With a Chapter 11 plan confirmation hearing just weeks away, the Federal Deposit Insurance Corp. has called for Colonial BancGroup Inc.’s case to be converted to a Chapter 7 liquidation.
Bankruptcy professionals who have run up $7.3 million worth of fees are the only ones with anything to gain from allowing the case of Colonial Bank’s former parent company to remain in Chapter 11, lawyers for the FDIC said in a filing with the U.S. Bankruptcy Court in Montgomery, Ala.
Colonial Bank was taken over by regulators in 2009 in a move that sent its former parent to Chapter 11 protection.
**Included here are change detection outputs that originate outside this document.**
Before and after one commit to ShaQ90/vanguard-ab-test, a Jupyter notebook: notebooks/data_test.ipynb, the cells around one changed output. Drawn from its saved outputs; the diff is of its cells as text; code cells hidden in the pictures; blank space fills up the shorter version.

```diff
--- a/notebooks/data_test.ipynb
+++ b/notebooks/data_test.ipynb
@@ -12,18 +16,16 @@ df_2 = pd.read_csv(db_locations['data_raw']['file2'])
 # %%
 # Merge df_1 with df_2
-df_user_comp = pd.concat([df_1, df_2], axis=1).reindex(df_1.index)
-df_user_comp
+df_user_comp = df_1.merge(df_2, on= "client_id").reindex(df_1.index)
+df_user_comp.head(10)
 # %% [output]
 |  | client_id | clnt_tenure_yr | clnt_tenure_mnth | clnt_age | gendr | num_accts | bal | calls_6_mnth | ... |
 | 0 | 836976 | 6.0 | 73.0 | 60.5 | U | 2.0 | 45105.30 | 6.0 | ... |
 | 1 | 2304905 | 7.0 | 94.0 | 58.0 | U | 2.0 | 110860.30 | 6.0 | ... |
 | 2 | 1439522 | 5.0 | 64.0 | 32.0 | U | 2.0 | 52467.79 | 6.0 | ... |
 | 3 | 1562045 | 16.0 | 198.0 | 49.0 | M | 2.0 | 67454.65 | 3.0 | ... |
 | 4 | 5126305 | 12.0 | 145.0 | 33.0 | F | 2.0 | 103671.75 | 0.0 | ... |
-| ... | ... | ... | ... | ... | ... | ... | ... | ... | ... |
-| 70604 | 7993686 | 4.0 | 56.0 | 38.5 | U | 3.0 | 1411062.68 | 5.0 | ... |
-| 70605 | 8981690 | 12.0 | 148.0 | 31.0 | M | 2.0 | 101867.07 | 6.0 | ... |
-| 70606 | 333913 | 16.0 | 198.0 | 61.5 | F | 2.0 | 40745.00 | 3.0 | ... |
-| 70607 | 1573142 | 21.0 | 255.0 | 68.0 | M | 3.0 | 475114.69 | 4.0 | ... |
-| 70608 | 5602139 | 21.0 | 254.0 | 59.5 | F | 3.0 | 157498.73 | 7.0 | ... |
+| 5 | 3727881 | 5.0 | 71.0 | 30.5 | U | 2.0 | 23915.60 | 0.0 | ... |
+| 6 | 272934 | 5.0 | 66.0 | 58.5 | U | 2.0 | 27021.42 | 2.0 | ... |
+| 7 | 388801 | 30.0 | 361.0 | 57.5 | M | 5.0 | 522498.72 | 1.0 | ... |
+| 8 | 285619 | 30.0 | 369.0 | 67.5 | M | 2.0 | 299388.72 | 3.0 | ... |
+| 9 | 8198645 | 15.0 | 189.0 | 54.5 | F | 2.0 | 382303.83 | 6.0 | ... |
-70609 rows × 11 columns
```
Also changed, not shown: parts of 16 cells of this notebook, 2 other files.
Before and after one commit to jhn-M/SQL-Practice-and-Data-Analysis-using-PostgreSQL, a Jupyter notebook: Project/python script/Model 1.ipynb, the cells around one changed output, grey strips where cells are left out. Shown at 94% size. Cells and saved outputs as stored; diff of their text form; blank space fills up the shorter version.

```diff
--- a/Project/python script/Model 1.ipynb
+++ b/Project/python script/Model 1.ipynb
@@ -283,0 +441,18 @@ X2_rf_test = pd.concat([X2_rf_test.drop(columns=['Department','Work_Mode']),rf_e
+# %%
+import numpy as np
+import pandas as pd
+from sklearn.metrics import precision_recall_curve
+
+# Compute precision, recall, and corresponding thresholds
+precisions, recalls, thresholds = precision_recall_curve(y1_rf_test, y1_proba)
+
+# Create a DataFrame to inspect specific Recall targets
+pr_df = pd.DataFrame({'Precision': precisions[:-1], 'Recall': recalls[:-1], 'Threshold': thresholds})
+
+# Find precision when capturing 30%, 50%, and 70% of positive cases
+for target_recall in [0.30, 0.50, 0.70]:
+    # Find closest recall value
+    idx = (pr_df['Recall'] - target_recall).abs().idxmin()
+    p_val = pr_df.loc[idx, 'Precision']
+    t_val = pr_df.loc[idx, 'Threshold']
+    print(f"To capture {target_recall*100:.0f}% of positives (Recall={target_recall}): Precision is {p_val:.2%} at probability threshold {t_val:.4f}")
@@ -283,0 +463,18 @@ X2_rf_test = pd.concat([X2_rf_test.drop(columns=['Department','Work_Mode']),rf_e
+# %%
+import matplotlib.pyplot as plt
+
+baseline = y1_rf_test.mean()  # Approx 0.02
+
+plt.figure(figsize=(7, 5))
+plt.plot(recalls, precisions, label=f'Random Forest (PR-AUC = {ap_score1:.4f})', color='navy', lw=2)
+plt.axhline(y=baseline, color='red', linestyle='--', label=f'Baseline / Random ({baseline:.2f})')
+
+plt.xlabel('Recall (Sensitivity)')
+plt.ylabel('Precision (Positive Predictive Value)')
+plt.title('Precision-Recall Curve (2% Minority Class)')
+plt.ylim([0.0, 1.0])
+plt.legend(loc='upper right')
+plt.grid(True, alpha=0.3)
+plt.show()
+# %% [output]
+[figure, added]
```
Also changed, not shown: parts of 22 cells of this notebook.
There is no chance of a rehabilitation for Colonial, which has no revenue or business prospects, according to the FDIC.
Instead, the Chapter 11 bankruptcy has become a platform for creditors who bought debt at a deep discount to pursue “an aggressive litigation strategy” aimed mostly at the FDIC, the agency complained.
Anything Colonial can do in Chapter 11, it can do faster and cheaper in Chapter 7, the FDIC contended.
Instead of a $525-per-hour Chapter 11 trustee, the company’s final affairs can be handled by a Chapter 7 trustee who gets paid a percentage of what he pays out to creditors, the agency said.
The FDIC’s motion to convert the Chapter 11 liquidation to a Chapter 7 liquidation is scheduled for hearing May 11, the day Colonial is due in court to seek confirmation of its Chapter 11 plan.